[Task to carry out]: Should an entry contain an image, leave the image out and repeat the entry's text exactly.

[Material for this task]:
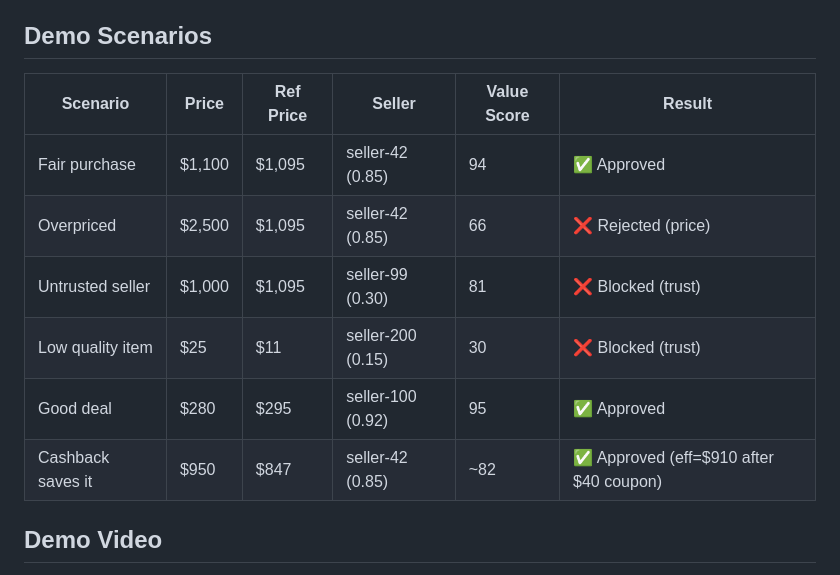
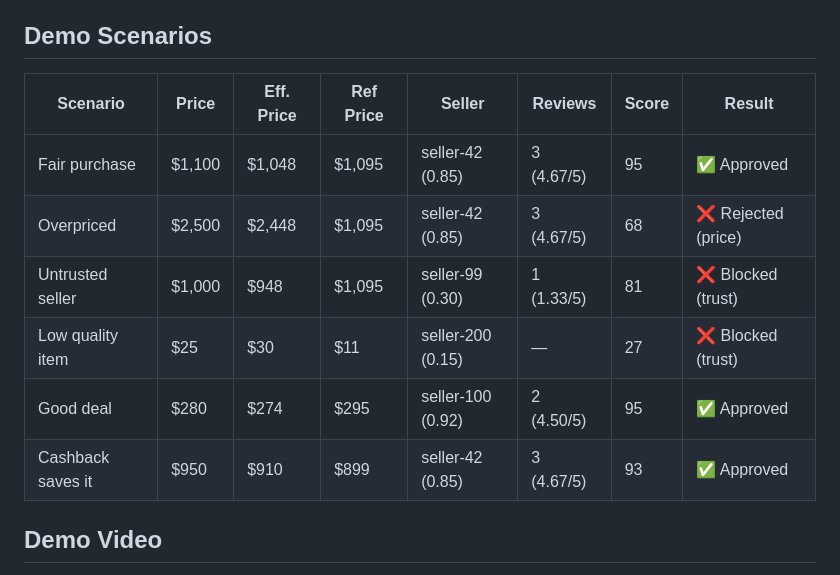
Before and after one commit to LeventLabs/ValueOracle, a Markdown page: README.md, the part around the change. Rendered like a GitHub page.

Commit message:
docs: update demo scenarios with actual review-blended scores

```diff
--- a/README.md
+++ b/README.md
@@ -148,14 +148,14 @@ The engine calculates an effective price by factoring in cashback, coupons, and
 
 ## Demo Scenarios
 
-| Scenario | Price | Ref Price | Seller | Value Score | Result |
-|---|---|---|---|---|---|
-| Fair purchase | $1,100 | $1,095 | seller-42 (0.85) | 94 | ✅ Approved |
-| Overpriced | $2,500 | $1,095 | seller-42 (0.85) | 66 | ❌ Rejected (price) |
-| Untrusted seller | $1,000 | $1,095 | seller-99 (0.30) | 81 | ❌ Blocked (trust) |
-| Low quality item | $25 | $11 | seller-200 (0.15) | 30 | ❌ Blocked (trust) |
-| Good deal | $280 | $295 | seller-100 (0.92) | 95 | ✅ Approved |
-| Cashback saves it | $950 | $847 | seller-42 (0.85) | ~82 | ✅ Approved (eff=$910 after $40 coupon) |
+| Scenario | Price | Eff. Price | Ref Price | Seller | Reviews | Score | Result |
+|---|---|---|---|---|---|---|---|
+| Fair purchase | $1,100 | $1,048 | $1,095 | seller-42 (0.85) | 3 (4.67/5) | 95 | ✅ Approved |
+| Overpriced | $2,500 | $2,448 | $1,095 | seller-42 (0.85) | 3 (4.67/5) | 68 | ❌ Rejected (price) |
+| Untrusted seller | $1,000 | $948 | $1,095 | seller-99 (0.30) | 1 (1.33/5) | 81 | ❌ Blocked (trust) |
+| Low quality item | $25 | $30 | $11 | seller-200 (0.15) | — | 27 | ❌ Blocked (trust) |
+| Good deal | $280 | $274 | $295 | seller-100 (0.92) | 2 (4.50/5) | 95 | ✅ Approved |
+| Cashback saves it | $950 | $910 | $899 | seller-42 (0.85) | 3 (4.67/5) | 93 | ✅ Approved |
 
 ## Demo Video
 
```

[Exercise answer]:
Before and after one commit to LeventLabs/ValueOracle, a Markdown page: README.md, the part around the change. Rendered like a GitHub page.

Commit message:
docs: update demo scenarios with actual review-blended scores

```diff
--- a/README.md
+++ b/README.md
@@ -148,14 +148,14 @@ The engine calculates an effective price by factoring in cashback, coupons, and
 
 ## Demo Scenarios
 
-| Scenario | Price | Ref Price | Seller | Value Score | Result |
-|---|---|---|---|---|---|
-| Fair purchase | $1,100 | $1,095 | seller-42 (0.85) | 94 | ✅ Approved |
-| Overpriced | $2,500 | $1,095 | seller-42 (0.85) | 66 | ❌ Rejected (price) |
-| Untrusted seller | $1,000 | $1,095 | seller-99 (0.30) | 81 | ❌ Blocked (trust) |
-| Low quality item | $25 | $11 | seller-200 (0.15) | 30 | ❌ Blocked (trust) |
-| Good deal | $280 | $295 | seller-100 (0.92) | 95 | ✅ Approved |
-| Cashback saves it | $950 | $847 | seller-42 (0.85) | ~82 | ✅ Approved (eff=$910 after $40 coupon) |
+| Scenario | Price | Eff. Price | Ref Price | Seller | Reviews | Score | Result |
+|---|---|---|---|---|---|---|---|
+| Fair purchase | $1,100 | $1,048 | $1,095 | seller-42 (0.85) | 3 (4.67/5) | 95 | ✅ Approved |
+| Overpriced | $2,500 | $2,448 | $1,095 | seller-42 (0.85) | 3 (4.67/5) | 68 | ❌ Rejected (price) |
+| Untrusted seller | $1,000 | $948 | $1,095 | seller-99 (0.30) | 1 (1.33/5) | 81 | ❌ Blocked (trust) |
+| Low quality item | $25 | $30 | $11 | seller-200 (0.15) | — | 27 | ❌ Blocked (trust) |
+| Good deal | $280 | $274 | $295 | seller-100 (0.92) | 2 (4.50/5) | 95 | ✅ Approved |
+| Cashback saves it | $950 | $910 | $899 | seller-42 (0.85) | 3 (4.67/5) | 93 | ✅ Approved |
 
 ## Demo Video
 
```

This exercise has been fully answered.